TASK OBJECTIVE:
The lines to find are those in the entries that hold the word "Wednesday"; copy every one of them.

RECORDS FOR THIS TASK below:

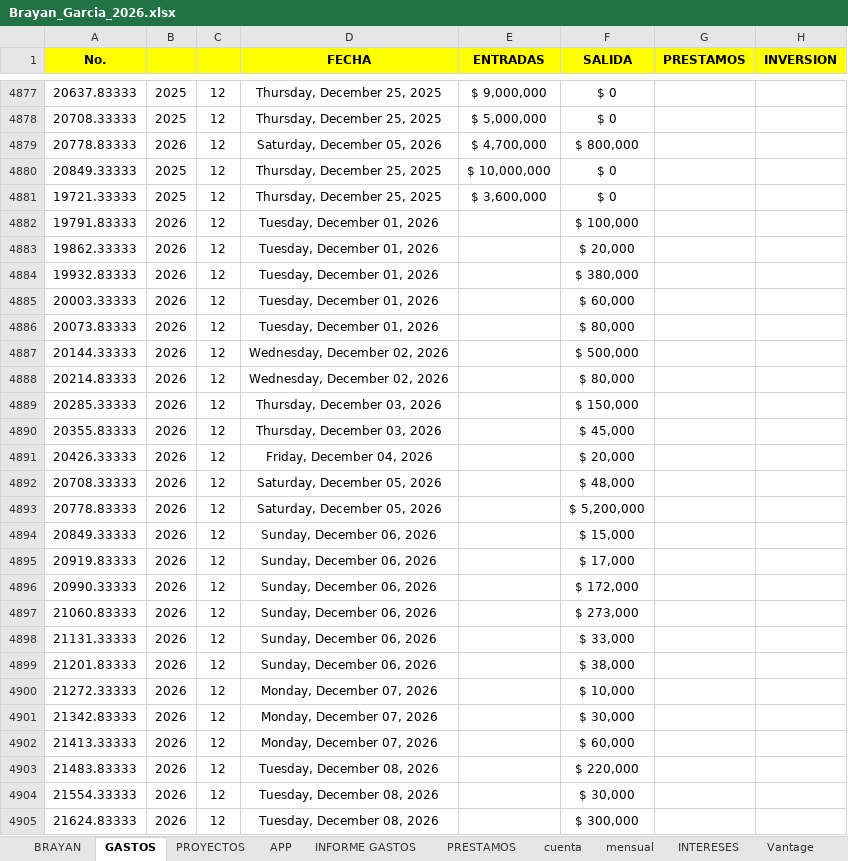
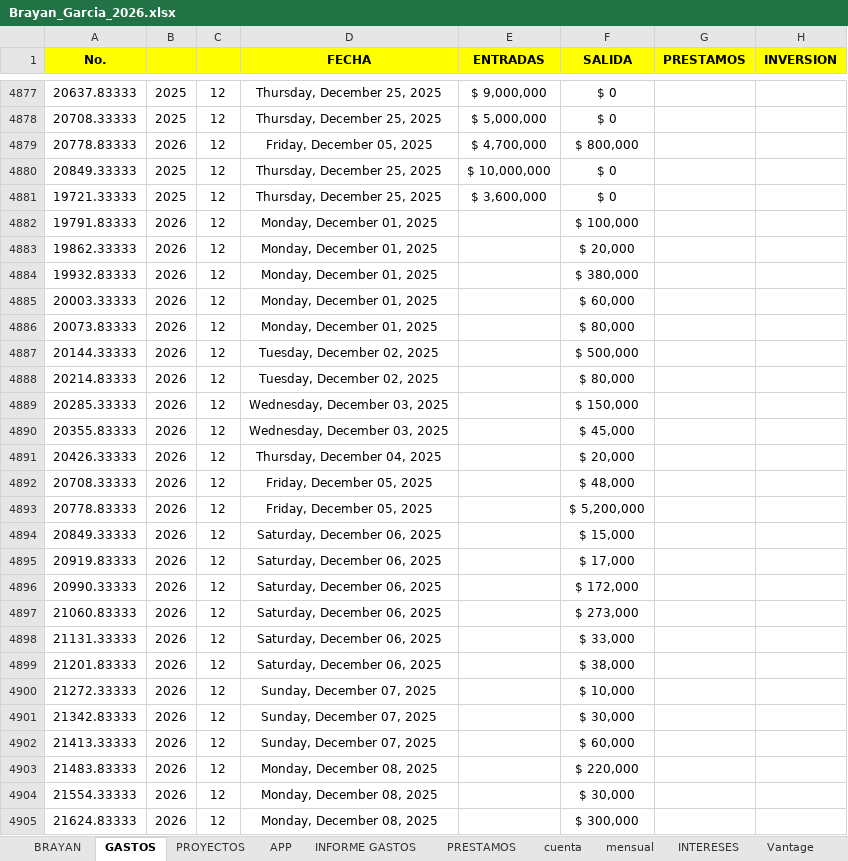
Before and after one commit to avappsas/Brynex, an Excel workbook: Brayan_Garcia_2026.xlsx, sheet GASTOS, drawn as a sheet; only a part is shown, gaps mark what is left out; values as stored, in another font and other column widths than the file's, no borders; the diff covers the shown part only; the diff names each change by its address in the sheet, - before the commit and + after, or states it on an @@ line.

```diff
--- a/Brayan_Garcia_2026.xlsx (sheet GASTOS)
+++ b/Brayan_Garcia_2026.xlsx (sheet GASTOS)
-D4879 (FECHA): Saturday, December 05, 2026
+D4879 (FECHA): Friday, December 05, 2025
-D4882:D4886 (FECHA): Tuesday, December 01, 2026
+D4882:D4886 (FECHA): Monday, December 01, 2025
-D4887:D4888 (FECHA): Wednesday, December 02, 2026
+D4887:D4888 (FECHA): Tuesday, December 02, 2025
-D4889:D4890 (FECHA): Thursday, December 03, 2026
+D4889:D4890 (FECHA): Wednesday, December 03, 2025
-D4891 (FECHA): Friday, December 04, 2026
+D4891 (FECHA): Thursday, December 04, 2025
-D4892:D4893 (FECHA): Saturday, December 05, 2026
+D4892:D4893 (FECHA): Friday, December 05, 2025
-D4894:D4899 (FECHA): Sunday, December 06, 2026
+D4894:D4899 (FECHA): Saturday, December 06, 2025
-D4900:D4902 (FECHA): Monday, December 07, 2026
+D4900:D4902 (FECHA): Sunday, December 07, 2025
-D4903:D4905 (FECHA): Tuesday, December 08, 2026
+D4903:D4905 (FECHA): Monday, December 08, 2025
```
Also changed, not shown: 46 edited cells elsewhere in this sheet, sheet cuenta, sheet BRAYAN, hidden cells, 12 other files.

End of RECORDS FOR THIS TASK.

SOLUTION FOR THIS EXERCISE:
-D4887:D4888 (FECHA): Wednesday, December 02, 2026
+D4889:D4890 (FECHA): Wednesday, December 03, 2025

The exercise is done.